Here’s something a little different for this week. I would like to write about a stunning National Park in France, near where we live called the Mercantour. The park straddles the range of mountains that divide France and Italy down near the coast. We decided that we needed some fresh air (the heat on the coast has been pretty dire these last weeks) and also a little (make that LOT) of exercise, so we dragged the kids out of their pyjamas and threw them in the car for a day in the mountains.
We didn’t get to the Mercantour quite as early as we hoped to thanks to getting caught in the middle of a very long and very slow procession of American World War Two era jeeps, trucks and tanks that was wending its way from one tiny village to another to have a parade through each place. It was the 14th of July, which is a public holiday to commemorate the French Revolution hundreds of years ago. I’m very doubtful that American tanks actually showed up during the storming of the Bastille, so I’m not sure why they were parading on that day in particular. Anyhow, they were all dressed to theme and seemed to be having a great time driving like snails.

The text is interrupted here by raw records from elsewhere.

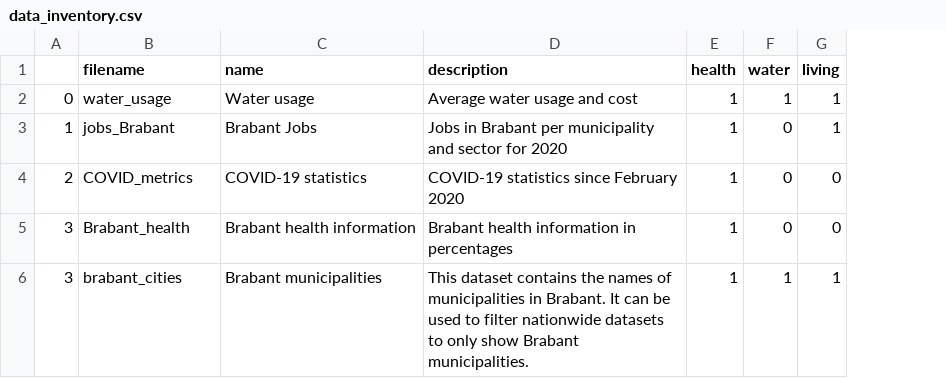
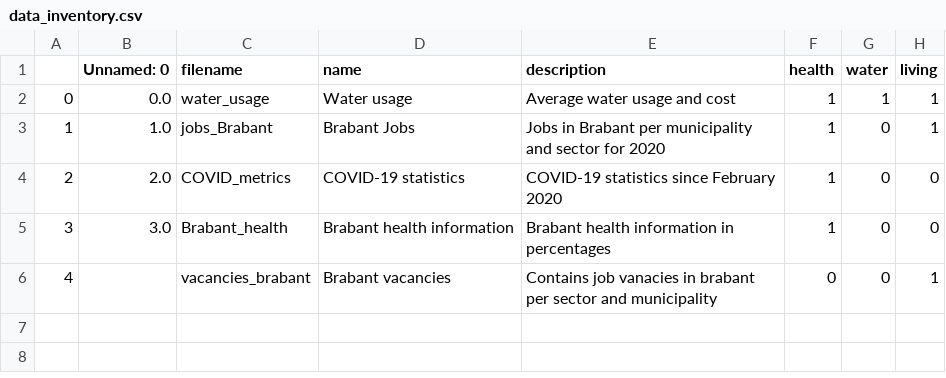
Before and after one commit to lzolyomi/Healthy-Data, a CSV file: src/data_inventory.csv, drawn as a sheet; removed rows and columns are numbered as before the commit, all else as after; the diff names each change by its address in the sheet, - before the commit and + after, or states it on an @@ line.

```diff
--- a/src/data_inventory.csv
+++ b/src/data_inventory.csv
+column B (Unnamed: 0), rows 2-5: 0.0 | 1.0 | 2.0 | 3.0
-row 6: 3 | brabant_cities | Brabant municipalities | This dataset contains the names of municipalities in Brabant. It can be used to filter nationwide datasets to only show Brabant municipalities. | 1 | 1 | 1
+row 6: 4 |  | vacancies_brabant | Brabant vacancies | Contains job vanacies in brabant per sector and municipality | 0 | 0 | 1
```
Also changed, not shown: 7 other files.
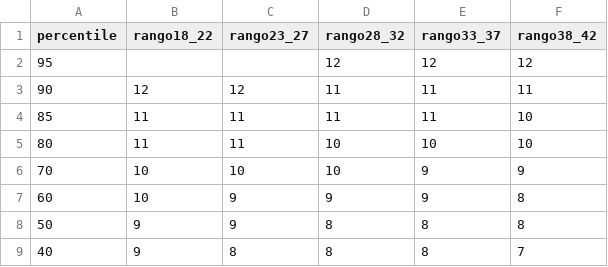
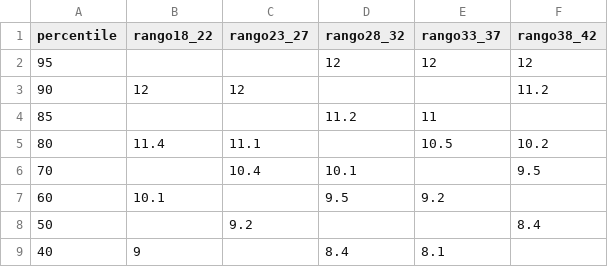
Before and after one commit to ProyectoIntegrador2018/reportes-neurociencias, a CSV file: Baremos/Baremo_Hopkins_Diferido.csv, drawn as a sheet; only a part is shown; the diff covers the shown part only.

Commit message:
Update hopkins baremos and SCL90 baremo to percentil 30 to be round down

```diff
--- a/Baremos/Baremo_Hopkins_Diferido.csv
+++ b/Baremos/Baremo_Hopkins_Diferido.csv
@@ -2,8 +2,8 @@ percentile,rango18_22,rango23_27,rango28_32,rango33_37,rango38_42
 95,,,12,12,12
-90,12,12,11,11,11
-85,11,11,11,11,10
-80,11,11,10,10,10
-70,10,10,10,9,9
-60,10,9,9,9,8
-50,9,9,8,8,8
-40,9,8,8,8,7
+90,12,12,,,11.2
+85,,,11.2,11,
+80,11.4,11.1,,10.5,10.2
+70,,10.4,10.1,,9.5
+60,10.1,,9.5,9.2,
+50,,9.2,,,8.4
+40,9,,8.4,8.1,
```
Also changed, not shown: 24 edited cells elsewhere in this file, Baremos/SCL90R_VARONES_PSIQUIATRICA_TABLA.csv.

After driving along the side of a gorge where the road is carved into the cliff, we finally arrived at Le Boréon, a tiny village that hosts a wolf park. Here, they breed wolves and release them into the mountains to try to repopulate the area with its native species. You can visit the park and, if you’re lucky and get there at feeding time, you can actually see the wolves. There’s a excellent detective story about wolves, which is set in the Mercantour area. It’s by a French author called Fred Vargas. If you’d like to read the book, it’s called Seeking Whom He May Devour. She has a whole series of them that follow a detective called Adamsberg who fights bizarre crimes. It’s good to read them in sequence (even though I didn’t), so you can get a sense of the stories of the recurring characters in the books.
Sorry….I went off on a tangent there….so, we parked and then set off on our hike to Lake Trecolpas, a lake nestled in a bowl surrounded by mountain peaks at the top of a long uphill trail. When we got back to the car in the evening, my husband pointed out an impossibly high pass, far, far away, and told us that that was where we’d been that day. I was glad that he didn’t show us where we were hiking to when we started, otherwise the kids and I wouldn’t have even got out of the car.
The trail meandered its way uphill through the forest and over flowery meadows, following the course of a river. We had to stop for a while to let some cows and calves cross a footbridge. They seemed to enjoy the view from the bridge (or suddenly were scared of heights) as they stayed there for a long time. This wasn’t so bad for me as I was glowing like a tomato and dripping with sweat already. I lay under a pine tree for a while wishing I’d done a little more cardio exercise recently, while the cows mooed at each other (I’m guessing the were talking about the intricacies of bridge versus river crossings).
As we climbed higher, we started to hear the whistles and trills of marmots. This slowed my hiking pace considerably as I kept stopping to look for these invisible animals. I’m becoming convinced that the Mercantour park rangers just put speakers in the rocks that emit whistles every now and then to make people think that there are little furry animals living there. I heard them everywhere during the hike, but didn’t manage to catch a glimpse of even one.
The trail got steeper, but the top was getting tantalizingly close. In the photo below, you can see the last part of the path as it crosses over the pass that leads to the lake.
When we got to the top, I collapsed thankfully on the grass. After gasping like a beached whale for a while, I finally came to my senses and was able to enjoy the astounding view. The lake was filled with tiny fish. I really would love to know how they got there in the first place. Did they drop out of the sky?! The lake is made from snow-melt, so it’s not like they could’ve swum from anywhere else. While we were picnicking, we saw a white, very hairy chamois grazing nonchalantly nearby. It didn’t get quite close enough for me to take a photo, but I was amazed how close it did get to the people wandering around the lake.
The clouds started to roll in, so it was time to saddle up and get hiking again. We took a detour on the way back down to check out a refuge. These places are scattered all through the mountains in Europe. They have restaurants and sleeping quarters, and can often be almost luxurious (at least compared to mountain hostels in New Zealand).
This refuge is about an hour’s hike up the mountain from the nearest village. They told us that every day, one of the Summer workers at the refuge hikes down with about 25 kg of trash, and then hikes back up with food and drinks to sell at the restaurant. If you’re ever looking for a job that will make you incredibly fit, this is it!
After a well deserved Panaché (beer and sprite mix), we gathered our cans together and took them with us to lower the next trash removal by a few grams. Every bit helps, right?
The pesky marmots continued to whistle invisibly, while we hiked through scree slopes and jumped across streams. We met another chamois, who seemed a little confused about what its species looks like as it was mingling with the cows when we got back down to the herd.
Even in the Summer, when the Cote d’Azur is dense with people and traffic, the Mercantour, which is only an hour or so away, is a calm, cooler place to be. So, if you’re down this way, go take a hike, or at least a stroll, through some of the most beautiful wilderness in the area. And, if you’re very lucky, you may spot one of those elusive marmots!
By Lisa Watson